-- RECORDS FOR THIS EXERCISE follows --

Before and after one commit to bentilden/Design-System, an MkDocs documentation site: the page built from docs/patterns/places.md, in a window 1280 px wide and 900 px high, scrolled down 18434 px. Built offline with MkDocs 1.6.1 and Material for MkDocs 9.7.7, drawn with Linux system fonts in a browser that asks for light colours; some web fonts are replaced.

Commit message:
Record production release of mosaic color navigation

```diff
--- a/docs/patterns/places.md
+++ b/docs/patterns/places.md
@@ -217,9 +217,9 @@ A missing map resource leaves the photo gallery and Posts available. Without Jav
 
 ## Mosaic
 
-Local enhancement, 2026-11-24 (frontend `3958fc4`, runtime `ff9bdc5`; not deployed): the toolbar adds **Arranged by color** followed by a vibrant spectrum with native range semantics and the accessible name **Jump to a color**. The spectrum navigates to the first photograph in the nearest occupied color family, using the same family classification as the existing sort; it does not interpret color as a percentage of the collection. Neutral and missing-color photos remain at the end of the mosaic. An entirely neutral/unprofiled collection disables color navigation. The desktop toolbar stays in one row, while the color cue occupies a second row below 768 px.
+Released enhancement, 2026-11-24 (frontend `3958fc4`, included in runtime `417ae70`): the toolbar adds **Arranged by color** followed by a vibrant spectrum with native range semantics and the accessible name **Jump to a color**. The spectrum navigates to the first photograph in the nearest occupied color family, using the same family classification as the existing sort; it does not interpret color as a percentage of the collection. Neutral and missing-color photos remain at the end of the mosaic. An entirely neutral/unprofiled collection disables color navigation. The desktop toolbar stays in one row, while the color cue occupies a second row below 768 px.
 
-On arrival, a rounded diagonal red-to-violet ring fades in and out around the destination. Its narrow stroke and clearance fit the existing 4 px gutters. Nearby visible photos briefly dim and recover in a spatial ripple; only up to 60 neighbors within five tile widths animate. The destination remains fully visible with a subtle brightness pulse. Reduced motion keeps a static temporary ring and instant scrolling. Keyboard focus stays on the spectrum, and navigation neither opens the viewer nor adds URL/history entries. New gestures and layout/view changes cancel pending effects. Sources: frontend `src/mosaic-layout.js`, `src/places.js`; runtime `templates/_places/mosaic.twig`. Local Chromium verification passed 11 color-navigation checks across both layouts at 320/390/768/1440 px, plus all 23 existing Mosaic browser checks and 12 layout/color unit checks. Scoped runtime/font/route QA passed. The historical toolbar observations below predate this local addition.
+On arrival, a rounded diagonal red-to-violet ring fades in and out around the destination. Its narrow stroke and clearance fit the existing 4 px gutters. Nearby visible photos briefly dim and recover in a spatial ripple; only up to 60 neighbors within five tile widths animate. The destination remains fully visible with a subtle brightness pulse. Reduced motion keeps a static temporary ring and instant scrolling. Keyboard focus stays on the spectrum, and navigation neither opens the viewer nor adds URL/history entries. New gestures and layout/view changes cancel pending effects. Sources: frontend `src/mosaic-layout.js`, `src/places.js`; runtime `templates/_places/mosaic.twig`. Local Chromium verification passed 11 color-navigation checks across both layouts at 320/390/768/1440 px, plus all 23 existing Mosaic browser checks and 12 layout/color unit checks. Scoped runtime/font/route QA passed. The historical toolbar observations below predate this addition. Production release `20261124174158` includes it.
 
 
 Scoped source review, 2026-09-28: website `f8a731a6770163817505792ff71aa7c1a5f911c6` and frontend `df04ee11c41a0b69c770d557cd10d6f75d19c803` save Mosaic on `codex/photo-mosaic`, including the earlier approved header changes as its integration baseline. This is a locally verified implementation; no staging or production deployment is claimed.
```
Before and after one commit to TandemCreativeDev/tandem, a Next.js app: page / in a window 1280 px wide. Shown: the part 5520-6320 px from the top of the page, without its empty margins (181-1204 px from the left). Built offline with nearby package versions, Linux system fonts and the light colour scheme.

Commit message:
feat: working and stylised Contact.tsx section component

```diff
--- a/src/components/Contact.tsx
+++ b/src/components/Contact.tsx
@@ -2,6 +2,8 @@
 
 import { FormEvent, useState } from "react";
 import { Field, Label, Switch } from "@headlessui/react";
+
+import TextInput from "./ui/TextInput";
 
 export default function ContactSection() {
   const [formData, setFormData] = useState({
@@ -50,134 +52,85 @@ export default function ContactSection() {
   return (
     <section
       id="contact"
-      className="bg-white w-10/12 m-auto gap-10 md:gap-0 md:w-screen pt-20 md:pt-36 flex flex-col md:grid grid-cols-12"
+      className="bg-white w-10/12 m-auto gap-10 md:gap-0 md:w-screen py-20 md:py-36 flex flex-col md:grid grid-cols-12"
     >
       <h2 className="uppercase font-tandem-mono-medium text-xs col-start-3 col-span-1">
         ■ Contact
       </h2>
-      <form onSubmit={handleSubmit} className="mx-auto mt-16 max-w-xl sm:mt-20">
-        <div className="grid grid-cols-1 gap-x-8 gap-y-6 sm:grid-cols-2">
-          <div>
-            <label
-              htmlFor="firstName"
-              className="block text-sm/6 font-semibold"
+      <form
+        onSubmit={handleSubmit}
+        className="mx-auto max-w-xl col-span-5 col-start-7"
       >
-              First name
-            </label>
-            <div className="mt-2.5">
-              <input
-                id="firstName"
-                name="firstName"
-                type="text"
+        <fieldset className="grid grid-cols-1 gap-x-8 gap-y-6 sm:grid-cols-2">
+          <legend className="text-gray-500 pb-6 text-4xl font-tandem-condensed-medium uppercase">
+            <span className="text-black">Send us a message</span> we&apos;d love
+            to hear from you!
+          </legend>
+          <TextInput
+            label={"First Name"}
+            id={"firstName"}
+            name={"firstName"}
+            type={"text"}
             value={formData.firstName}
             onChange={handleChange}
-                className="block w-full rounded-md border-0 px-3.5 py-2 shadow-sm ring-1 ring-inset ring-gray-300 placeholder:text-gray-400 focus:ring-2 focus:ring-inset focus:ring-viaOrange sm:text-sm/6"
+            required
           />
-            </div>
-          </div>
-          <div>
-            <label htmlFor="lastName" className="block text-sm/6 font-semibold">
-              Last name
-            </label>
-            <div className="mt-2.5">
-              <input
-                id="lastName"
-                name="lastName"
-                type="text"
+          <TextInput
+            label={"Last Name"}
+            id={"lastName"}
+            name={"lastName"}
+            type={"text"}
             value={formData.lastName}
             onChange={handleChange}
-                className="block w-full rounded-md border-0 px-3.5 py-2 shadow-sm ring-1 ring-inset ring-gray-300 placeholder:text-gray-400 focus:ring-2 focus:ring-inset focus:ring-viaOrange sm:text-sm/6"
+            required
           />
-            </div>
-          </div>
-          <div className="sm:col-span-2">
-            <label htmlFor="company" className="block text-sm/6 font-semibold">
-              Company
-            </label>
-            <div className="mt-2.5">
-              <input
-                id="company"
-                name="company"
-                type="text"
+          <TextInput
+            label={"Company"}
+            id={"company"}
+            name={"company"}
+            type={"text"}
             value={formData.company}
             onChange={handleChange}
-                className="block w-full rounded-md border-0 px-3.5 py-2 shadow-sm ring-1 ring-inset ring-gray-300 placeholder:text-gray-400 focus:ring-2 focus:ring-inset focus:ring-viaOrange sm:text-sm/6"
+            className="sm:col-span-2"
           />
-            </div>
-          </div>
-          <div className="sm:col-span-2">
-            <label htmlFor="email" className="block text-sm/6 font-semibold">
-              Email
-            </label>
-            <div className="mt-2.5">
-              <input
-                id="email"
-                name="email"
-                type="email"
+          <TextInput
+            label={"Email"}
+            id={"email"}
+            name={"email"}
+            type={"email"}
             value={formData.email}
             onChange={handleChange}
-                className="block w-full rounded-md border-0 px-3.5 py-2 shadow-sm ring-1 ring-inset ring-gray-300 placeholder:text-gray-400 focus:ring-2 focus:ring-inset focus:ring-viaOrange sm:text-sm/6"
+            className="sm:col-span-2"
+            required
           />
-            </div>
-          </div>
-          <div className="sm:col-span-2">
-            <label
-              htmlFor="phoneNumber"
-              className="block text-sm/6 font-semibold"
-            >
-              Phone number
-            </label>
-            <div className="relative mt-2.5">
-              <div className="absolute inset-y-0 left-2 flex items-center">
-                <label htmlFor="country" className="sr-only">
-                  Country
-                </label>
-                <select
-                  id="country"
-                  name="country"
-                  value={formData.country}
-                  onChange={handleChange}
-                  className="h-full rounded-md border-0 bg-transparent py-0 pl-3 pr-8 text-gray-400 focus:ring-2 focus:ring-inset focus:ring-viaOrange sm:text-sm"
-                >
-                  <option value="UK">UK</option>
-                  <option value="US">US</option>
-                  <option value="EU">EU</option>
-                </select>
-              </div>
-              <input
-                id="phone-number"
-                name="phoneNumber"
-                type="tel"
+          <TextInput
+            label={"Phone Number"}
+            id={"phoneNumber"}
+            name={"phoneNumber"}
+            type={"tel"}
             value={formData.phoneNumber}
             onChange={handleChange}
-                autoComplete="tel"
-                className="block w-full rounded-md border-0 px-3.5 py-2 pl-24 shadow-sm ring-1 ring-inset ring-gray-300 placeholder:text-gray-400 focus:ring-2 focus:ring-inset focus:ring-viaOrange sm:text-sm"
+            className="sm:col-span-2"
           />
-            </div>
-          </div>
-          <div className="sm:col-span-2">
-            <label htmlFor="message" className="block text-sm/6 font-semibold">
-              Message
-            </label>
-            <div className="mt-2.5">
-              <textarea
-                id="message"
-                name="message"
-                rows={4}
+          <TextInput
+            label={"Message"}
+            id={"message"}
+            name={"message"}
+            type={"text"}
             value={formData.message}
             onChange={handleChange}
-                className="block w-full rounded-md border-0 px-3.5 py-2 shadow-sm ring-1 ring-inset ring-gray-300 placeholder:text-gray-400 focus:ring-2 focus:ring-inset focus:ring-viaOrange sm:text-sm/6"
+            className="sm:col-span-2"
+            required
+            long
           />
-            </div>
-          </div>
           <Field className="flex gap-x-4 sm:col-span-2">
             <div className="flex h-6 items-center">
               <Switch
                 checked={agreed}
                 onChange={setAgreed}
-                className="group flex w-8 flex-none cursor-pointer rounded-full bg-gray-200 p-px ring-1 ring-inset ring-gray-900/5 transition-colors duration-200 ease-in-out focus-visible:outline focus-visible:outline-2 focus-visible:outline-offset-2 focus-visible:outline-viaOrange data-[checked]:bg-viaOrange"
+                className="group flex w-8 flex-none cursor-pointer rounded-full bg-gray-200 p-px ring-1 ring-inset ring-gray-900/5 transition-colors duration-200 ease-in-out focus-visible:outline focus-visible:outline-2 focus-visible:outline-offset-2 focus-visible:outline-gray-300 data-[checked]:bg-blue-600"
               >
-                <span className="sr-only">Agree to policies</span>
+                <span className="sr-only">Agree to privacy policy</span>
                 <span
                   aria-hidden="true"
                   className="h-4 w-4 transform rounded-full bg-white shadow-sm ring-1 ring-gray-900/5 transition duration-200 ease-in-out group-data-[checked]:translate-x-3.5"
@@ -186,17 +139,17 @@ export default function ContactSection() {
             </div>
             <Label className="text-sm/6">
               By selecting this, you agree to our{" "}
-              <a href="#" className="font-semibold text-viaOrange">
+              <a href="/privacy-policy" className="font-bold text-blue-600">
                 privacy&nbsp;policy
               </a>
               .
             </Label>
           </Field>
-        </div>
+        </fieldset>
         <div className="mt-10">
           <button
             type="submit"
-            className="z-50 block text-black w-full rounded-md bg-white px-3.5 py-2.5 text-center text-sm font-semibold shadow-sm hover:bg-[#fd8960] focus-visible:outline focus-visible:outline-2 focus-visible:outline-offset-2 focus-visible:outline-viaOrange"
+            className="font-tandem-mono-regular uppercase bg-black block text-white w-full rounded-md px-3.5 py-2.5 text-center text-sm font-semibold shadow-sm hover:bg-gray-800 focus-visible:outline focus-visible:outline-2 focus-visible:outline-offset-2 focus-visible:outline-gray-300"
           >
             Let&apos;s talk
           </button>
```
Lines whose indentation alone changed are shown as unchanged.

-- RECORDS FOR THIS EXERCISE concluded --

TASK DETAILS —
List every line above that holds the word "mono".

EXERCISE SOLUTION —
       <h2 className="uppercase font-tandem-mono-medium text-xs col-start-3 col-span-1">
+            className="font-tandem-mono-regular uppercase bg-black block text-white w-full rounded-md px-3.5 py-2.5 text-center text-sm font-semibold shadow-sm hover:bg-gray-800 focus-visible:outline focus-visible:outline-2 focus-visible:outline-offset-2 focus-visible:outline-gray-300"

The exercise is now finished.